**INPUT FOR THIS TASK**
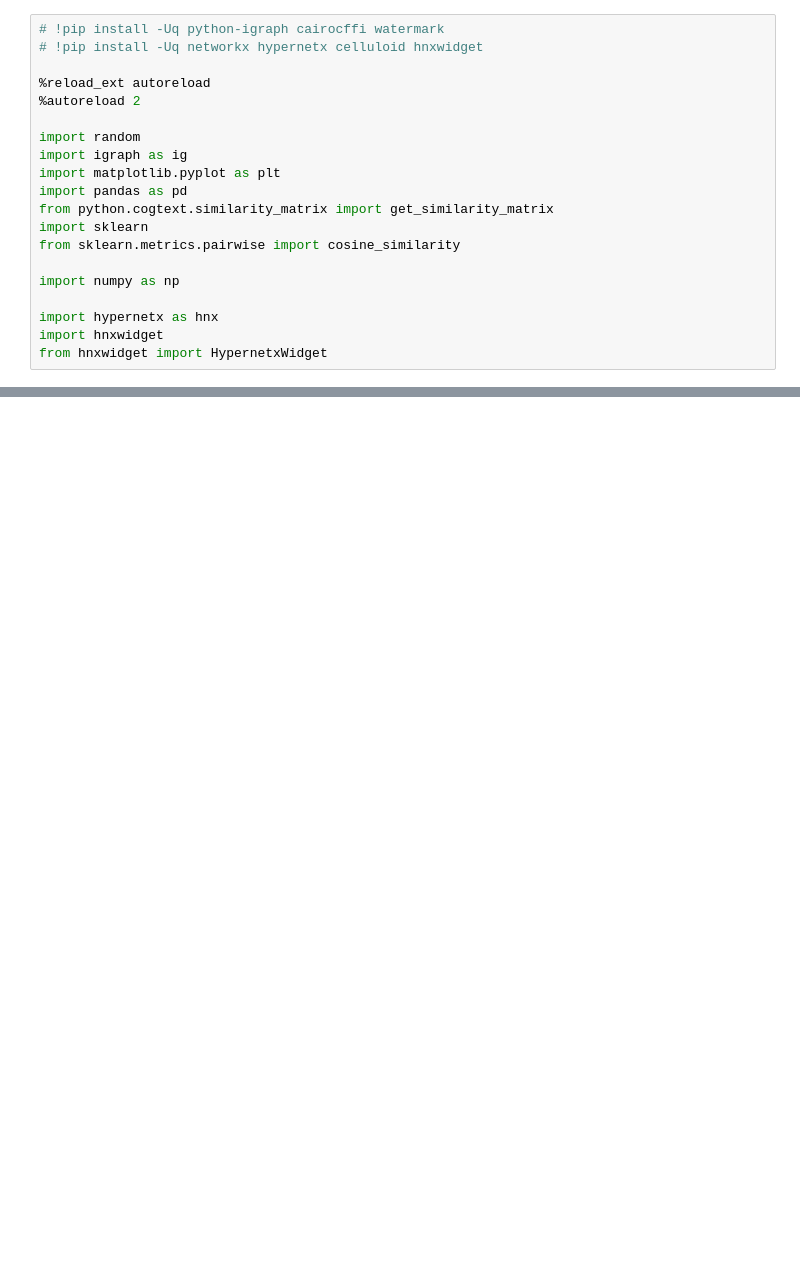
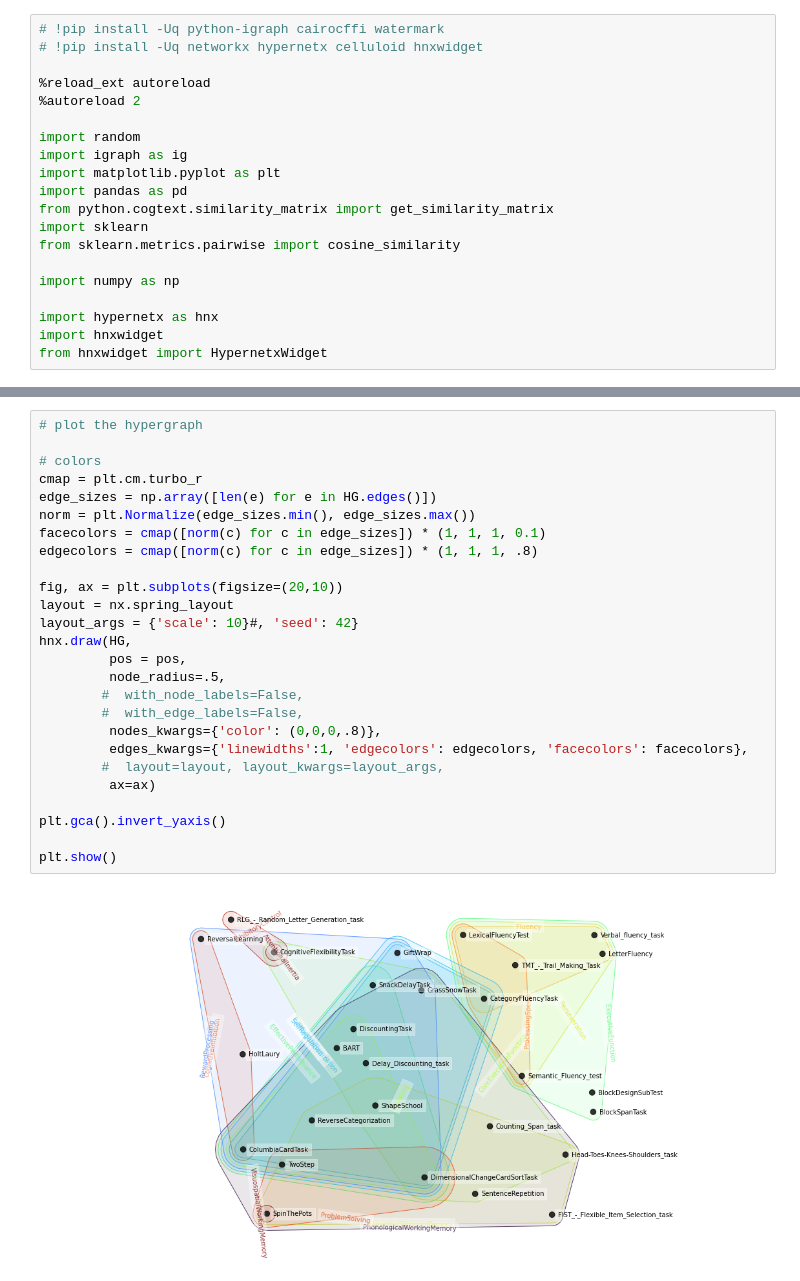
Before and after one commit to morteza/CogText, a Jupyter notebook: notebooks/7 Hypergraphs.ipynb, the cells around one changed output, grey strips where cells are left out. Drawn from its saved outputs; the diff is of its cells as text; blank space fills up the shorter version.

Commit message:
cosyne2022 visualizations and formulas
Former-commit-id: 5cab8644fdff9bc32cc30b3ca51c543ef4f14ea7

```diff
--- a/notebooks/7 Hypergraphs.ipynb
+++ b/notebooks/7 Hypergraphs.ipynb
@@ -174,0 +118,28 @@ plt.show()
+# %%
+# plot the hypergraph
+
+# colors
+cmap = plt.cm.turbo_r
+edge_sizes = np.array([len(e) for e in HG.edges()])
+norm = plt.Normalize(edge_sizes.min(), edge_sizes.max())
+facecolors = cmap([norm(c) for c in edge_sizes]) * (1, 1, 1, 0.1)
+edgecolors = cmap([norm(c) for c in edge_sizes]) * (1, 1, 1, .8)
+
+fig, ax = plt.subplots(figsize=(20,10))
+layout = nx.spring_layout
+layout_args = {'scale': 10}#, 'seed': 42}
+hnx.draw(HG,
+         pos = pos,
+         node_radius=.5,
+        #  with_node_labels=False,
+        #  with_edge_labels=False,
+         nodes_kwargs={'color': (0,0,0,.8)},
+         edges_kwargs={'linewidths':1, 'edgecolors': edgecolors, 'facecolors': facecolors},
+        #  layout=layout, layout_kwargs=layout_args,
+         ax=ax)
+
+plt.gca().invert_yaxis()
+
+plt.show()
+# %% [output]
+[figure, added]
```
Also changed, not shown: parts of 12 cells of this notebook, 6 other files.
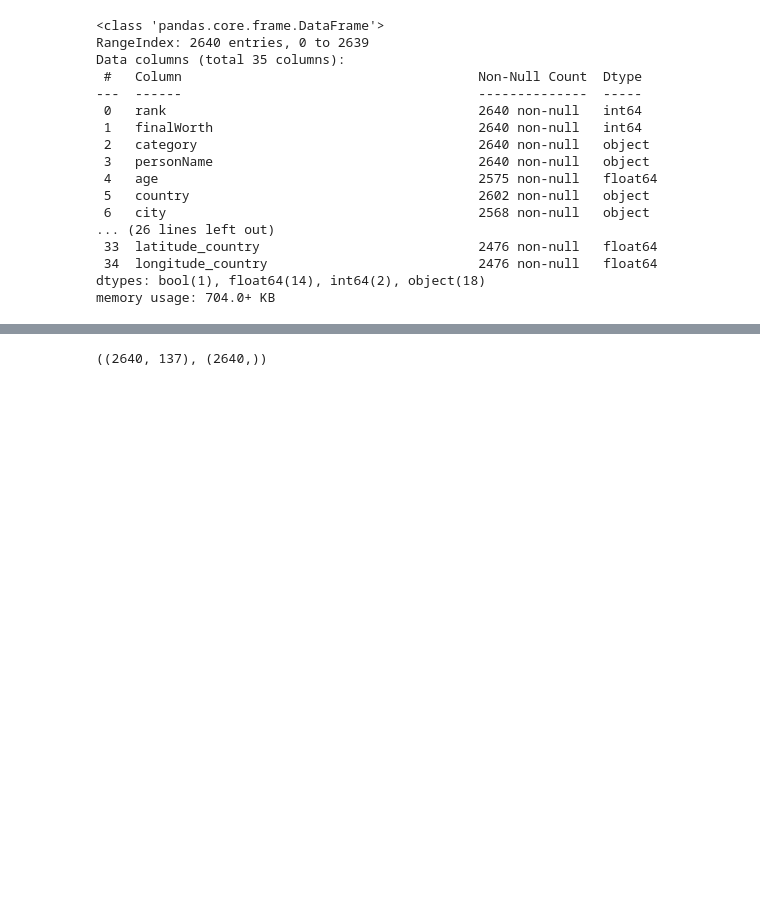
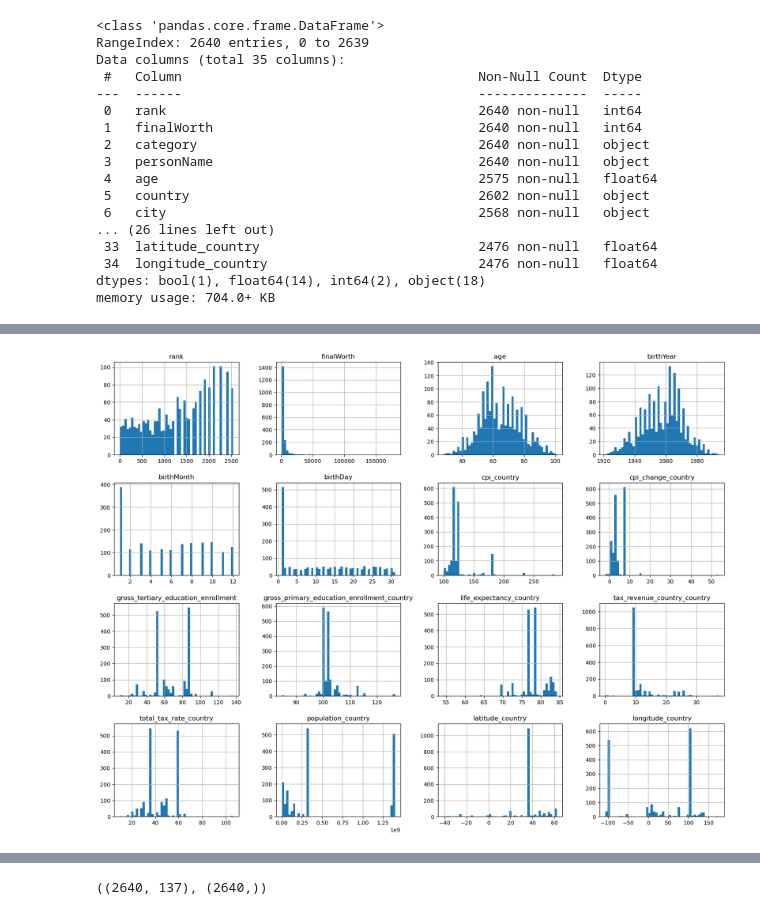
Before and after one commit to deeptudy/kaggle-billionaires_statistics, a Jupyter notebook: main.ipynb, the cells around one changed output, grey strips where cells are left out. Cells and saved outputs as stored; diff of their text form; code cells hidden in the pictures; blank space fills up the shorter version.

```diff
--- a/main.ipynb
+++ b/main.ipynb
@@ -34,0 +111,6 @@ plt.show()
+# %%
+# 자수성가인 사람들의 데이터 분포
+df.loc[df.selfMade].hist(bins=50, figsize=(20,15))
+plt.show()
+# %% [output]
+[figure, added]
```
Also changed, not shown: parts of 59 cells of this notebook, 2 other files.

**TASK PROMPT**
Go through the lines above and copy any that contain "figsize".

**EXERCISE RESULT**
+fig, ax = plt.subplots(figsize=(20,10))
+df.loc[df.selfMade].hist(bins=50, figsize=(20,15))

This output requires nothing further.